The history of the Halifax - Dartmouth ferry service is a long one. In fact from the date of the first charter in 1752, it is claimed to be the oldest salt water ferry service in North America, and the second oldest in the world after the Mersey ferry between Liverpool and Birkenhead, England. Before the first steam paddle ferry was introduced in 1832, there was even a "team" ferry where horses were used on a sort of treadmill to power paddle wheels.

Although this photo from my collection is dated 1959 it is almost certainly pre-1956.

 The service carried vehicles until 1956 when the Angus L. Macdonald bridge was completed, allowing cars, trucks and buses to cross the harbour at will. At that time a pair of little wooden hulled pedestrian only ferries, designed by William Roue and built by Smith+Rhuland in Lunenburg entered service (They bore no resemblance to the schooner Bluenose designed and built by the same team!). They were named Dartmouth II and Halifax II after much larger car carrying predecessors. They were "double enders" and with dual controls of rudders and props fore and aft, they did not have to turn or reverse to dock at each end of the run.

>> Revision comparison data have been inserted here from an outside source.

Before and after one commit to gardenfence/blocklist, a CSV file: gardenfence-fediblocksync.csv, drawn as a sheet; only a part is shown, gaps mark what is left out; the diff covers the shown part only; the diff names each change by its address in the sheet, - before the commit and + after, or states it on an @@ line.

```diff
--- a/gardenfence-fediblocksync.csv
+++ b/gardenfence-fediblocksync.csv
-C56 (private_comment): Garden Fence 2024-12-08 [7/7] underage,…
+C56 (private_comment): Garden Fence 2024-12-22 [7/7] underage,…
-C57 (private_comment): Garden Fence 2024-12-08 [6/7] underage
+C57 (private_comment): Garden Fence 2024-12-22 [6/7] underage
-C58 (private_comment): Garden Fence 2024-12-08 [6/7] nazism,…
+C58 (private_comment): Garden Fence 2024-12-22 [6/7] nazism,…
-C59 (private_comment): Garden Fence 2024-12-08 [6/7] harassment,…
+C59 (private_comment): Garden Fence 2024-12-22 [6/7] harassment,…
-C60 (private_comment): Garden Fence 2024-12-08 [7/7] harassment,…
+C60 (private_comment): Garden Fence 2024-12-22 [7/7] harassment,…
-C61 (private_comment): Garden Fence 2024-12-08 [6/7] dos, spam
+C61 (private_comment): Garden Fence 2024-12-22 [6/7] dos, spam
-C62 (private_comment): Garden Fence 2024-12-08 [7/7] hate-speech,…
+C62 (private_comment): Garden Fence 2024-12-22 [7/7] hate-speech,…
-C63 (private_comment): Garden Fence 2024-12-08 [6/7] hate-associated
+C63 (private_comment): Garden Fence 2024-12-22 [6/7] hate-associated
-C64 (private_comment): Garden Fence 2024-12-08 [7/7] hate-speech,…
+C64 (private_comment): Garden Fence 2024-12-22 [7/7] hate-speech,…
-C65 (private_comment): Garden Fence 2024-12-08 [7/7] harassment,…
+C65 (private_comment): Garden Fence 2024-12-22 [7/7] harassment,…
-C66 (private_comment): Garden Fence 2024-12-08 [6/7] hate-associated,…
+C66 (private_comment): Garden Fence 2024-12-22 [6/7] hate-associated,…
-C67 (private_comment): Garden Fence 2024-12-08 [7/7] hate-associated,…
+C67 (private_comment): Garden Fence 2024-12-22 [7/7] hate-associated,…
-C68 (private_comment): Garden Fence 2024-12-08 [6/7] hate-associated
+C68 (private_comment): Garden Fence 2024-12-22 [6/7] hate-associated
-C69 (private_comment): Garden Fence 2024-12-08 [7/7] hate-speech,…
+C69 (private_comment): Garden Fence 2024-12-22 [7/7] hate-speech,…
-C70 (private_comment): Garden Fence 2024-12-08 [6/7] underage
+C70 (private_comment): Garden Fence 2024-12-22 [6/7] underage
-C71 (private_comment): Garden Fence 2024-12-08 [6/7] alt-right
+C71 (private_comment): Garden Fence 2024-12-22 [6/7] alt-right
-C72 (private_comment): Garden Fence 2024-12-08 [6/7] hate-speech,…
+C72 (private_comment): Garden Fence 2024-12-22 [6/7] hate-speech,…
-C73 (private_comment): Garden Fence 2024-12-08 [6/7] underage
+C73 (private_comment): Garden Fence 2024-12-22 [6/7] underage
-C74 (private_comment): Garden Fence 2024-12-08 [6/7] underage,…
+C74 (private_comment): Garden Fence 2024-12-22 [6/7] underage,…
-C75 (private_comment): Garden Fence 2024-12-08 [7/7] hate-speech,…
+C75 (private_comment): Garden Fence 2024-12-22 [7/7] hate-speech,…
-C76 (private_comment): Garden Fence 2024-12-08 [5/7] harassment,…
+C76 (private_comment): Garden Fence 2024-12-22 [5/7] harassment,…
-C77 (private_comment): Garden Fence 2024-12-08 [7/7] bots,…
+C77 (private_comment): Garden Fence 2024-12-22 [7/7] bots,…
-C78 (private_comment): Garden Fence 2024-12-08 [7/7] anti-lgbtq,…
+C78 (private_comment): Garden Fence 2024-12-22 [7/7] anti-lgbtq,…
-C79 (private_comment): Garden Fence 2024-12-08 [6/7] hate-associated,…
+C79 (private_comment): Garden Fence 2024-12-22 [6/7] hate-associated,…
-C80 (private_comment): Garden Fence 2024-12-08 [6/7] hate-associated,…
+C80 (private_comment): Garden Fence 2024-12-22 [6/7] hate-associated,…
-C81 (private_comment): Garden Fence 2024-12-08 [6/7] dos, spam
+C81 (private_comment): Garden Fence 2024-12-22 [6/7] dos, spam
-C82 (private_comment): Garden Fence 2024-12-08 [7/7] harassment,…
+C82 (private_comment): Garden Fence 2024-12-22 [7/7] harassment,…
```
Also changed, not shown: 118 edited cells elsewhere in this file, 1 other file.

 The wooden ferries were given orange "speed" chevrons and wheelhouse bands in their later years.

As with all wooden hulled vessels, they had limited service lives and were replaced by the steel hulled vessels Dartmouth III and Halifax III in 1979. Built by Ferguson Industries Ltd in Pictou, NS, these unique craft were "side loaders" embarking and disembarking passengers to floating landing stages via short ramps on one side only. 

First day of service in 1979.

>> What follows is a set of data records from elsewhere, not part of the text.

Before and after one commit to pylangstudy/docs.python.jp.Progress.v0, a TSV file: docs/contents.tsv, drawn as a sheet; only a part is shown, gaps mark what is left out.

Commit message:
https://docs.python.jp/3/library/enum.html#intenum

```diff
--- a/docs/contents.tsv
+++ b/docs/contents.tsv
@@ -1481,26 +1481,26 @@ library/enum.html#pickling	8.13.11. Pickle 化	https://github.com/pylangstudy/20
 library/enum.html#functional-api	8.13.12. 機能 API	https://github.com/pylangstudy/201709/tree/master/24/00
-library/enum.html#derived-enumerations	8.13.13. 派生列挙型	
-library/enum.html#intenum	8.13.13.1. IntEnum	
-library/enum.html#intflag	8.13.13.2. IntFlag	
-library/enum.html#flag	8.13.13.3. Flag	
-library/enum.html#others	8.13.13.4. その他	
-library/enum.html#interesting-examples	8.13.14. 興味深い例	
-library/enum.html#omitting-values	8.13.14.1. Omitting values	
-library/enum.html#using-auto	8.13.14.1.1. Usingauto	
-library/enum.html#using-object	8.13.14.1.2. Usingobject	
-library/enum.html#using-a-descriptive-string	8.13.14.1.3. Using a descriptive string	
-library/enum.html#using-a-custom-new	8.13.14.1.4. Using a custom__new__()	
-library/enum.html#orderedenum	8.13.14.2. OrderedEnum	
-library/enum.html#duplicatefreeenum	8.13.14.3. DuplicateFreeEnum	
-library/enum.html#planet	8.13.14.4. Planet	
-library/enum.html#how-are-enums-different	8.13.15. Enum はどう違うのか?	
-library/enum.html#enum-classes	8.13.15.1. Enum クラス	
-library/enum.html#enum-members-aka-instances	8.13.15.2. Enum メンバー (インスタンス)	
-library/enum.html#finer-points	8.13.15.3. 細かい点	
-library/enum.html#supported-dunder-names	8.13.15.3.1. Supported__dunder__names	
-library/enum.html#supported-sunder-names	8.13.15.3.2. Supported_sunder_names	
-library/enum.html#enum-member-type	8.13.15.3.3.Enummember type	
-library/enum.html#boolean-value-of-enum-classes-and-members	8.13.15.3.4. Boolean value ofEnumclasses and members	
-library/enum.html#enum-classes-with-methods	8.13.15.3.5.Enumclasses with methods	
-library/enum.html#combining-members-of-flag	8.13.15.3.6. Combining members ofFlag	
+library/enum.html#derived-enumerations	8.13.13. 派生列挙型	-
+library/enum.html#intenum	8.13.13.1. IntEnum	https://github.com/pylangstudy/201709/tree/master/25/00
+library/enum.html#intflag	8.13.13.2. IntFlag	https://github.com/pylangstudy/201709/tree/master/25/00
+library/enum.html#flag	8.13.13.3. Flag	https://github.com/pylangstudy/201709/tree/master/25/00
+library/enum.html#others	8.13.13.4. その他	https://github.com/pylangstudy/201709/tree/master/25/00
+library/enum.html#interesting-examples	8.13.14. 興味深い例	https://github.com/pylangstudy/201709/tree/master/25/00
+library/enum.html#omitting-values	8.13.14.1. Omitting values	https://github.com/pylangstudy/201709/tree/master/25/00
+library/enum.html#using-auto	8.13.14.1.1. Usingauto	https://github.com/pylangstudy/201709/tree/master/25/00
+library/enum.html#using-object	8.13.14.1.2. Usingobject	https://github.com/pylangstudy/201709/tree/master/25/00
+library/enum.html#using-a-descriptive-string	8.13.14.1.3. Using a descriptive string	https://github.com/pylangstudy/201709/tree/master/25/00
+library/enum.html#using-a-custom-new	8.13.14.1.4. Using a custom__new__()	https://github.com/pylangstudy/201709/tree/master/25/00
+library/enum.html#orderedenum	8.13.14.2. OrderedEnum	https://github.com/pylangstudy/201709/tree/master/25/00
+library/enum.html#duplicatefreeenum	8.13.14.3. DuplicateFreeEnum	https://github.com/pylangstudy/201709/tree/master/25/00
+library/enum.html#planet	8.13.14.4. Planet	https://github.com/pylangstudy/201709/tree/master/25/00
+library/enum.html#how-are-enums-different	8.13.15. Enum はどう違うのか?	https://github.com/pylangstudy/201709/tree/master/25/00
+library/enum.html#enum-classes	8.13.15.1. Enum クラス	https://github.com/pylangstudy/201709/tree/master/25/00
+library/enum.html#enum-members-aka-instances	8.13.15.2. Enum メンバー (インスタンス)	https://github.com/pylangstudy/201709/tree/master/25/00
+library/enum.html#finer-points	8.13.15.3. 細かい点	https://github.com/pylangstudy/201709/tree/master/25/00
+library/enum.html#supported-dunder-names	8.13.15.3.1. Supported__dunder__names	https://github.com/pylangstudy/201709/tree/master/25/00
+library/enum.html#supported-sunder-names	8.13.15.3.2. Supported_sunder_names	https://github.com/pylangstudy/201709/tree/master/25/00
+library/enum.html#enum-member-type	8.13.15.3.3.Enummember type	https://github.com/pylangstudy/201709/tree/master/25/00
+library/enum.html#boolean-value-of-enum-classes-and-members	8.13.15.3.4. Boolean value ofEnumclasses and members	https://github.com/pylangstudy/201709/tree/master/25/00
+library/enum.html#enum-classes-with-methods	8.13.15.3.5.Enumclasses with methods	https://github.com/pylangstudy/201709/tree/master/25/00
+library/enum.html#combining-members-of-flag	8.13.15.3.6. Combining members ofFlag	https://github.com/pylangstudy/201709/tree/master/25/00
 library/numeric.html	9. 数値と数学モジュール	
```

The landing stages had canopies to shelter passengers as they embarked or disembarked.

The "passenger" side of the ferry had a recessed, open vestibule with four small ramps that lowered to the landing stage. Steps lead to the open upper deck and there were doors to the main cabin.

The "off" side of the  boats had windows to the main cabin.

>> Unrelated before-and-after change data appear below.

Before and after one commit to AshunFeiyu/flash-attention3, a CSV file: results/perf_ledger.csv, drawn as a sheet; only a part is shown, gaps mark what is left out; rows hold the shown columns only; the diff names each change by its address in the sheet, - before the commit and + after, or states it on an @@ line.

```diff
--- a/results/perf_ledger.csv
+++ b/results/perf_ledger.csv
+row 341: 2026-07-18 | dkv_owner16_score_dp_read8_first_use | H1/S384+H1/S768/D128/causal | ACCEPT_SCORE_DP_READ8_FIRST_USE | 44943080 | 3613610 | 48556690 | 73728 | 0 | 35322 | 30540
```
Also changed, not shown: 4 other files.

Propelled by Voith-Schneider drives, they were highly maneuverable and could sidle up to the landing crab wise.  They also kept their engines running at efficient rpms at all times and varied speed and direction by adjusting the pitch of the vertical drive blades. In 1986 a third ferry of the same design named Woodside I entered service. A new terminal on the Dartmouth side of the harbour in the Woodside neighbourhood was built to serve the growing Dartmouth suburbs, however the three ferries were interchangeable and any one of the three could be found on either the main Halifax-Alderney or new Halifax-Woodside route.


The boats had a variety of colour schmes over the years. At cruising speed the boats created a small "rooster tail" wake.

In 2013 the Halifax Regional Municipality began the next fleet replacement program. Between 2014 and 2018 A.F.Theriault + Son Ltd in Meteghan River, NS delivered five new boats, improved versions of the previous design. Named Christopher Stannix (2014), Craig Blake (2015), Viola Desmond (2016), Vincent Coleman (2018) and Rita Joe (2018), they allow for efficient service of both routes at all times while allowing for one boat to be out of service for maintenance and refits.


The second generation ferries are quite similar to the first, but have a roomier wheelhouse and peculiar exposed exhaust stacks (and distinctive sound).

As the new boats were delivered the first generation boats were decommissioned then put up for sale. In the end all three were sold to Toronto Island Transit Services Inc, a private enterprise associated with an amusement park in Toronto. Dartmouth III made the long haul to Toronto on its own in 2017, despite having no sleeping accommodation or galley. Since arriving in Toronto it has apparently not entered service. 

The other two boats also remain idle, but closer to home, with Halifax III in Sambro, NS and Woodside I in Lunenburg, NS.

Looking somewhat uncomfortable amid the fishing vessels, Halifax III is tied up in Sambro, NS.

Woodside I is looking equally unhappy in Lunenburg, with patches of pealing paint.

There is no sign that either one of the boats will be going anywhere soon, which is unfortunate since they did have some useful service left when they were retired. However with no maintenance, and sitting idle that may no longer be the case.


1 comment:

  1. Thanks for the ferry pix Mac. The image of the wooden ferries really takes me back. I particularly recall the ancient varnished wainscoting in both the terminals and in the boats, the long benches in the men's and lady's cabins and particularly the grimy water at the ferry dock when the boat collided into the wooden berth. Docking always seemed slightly dangerous to me. Trust you are well.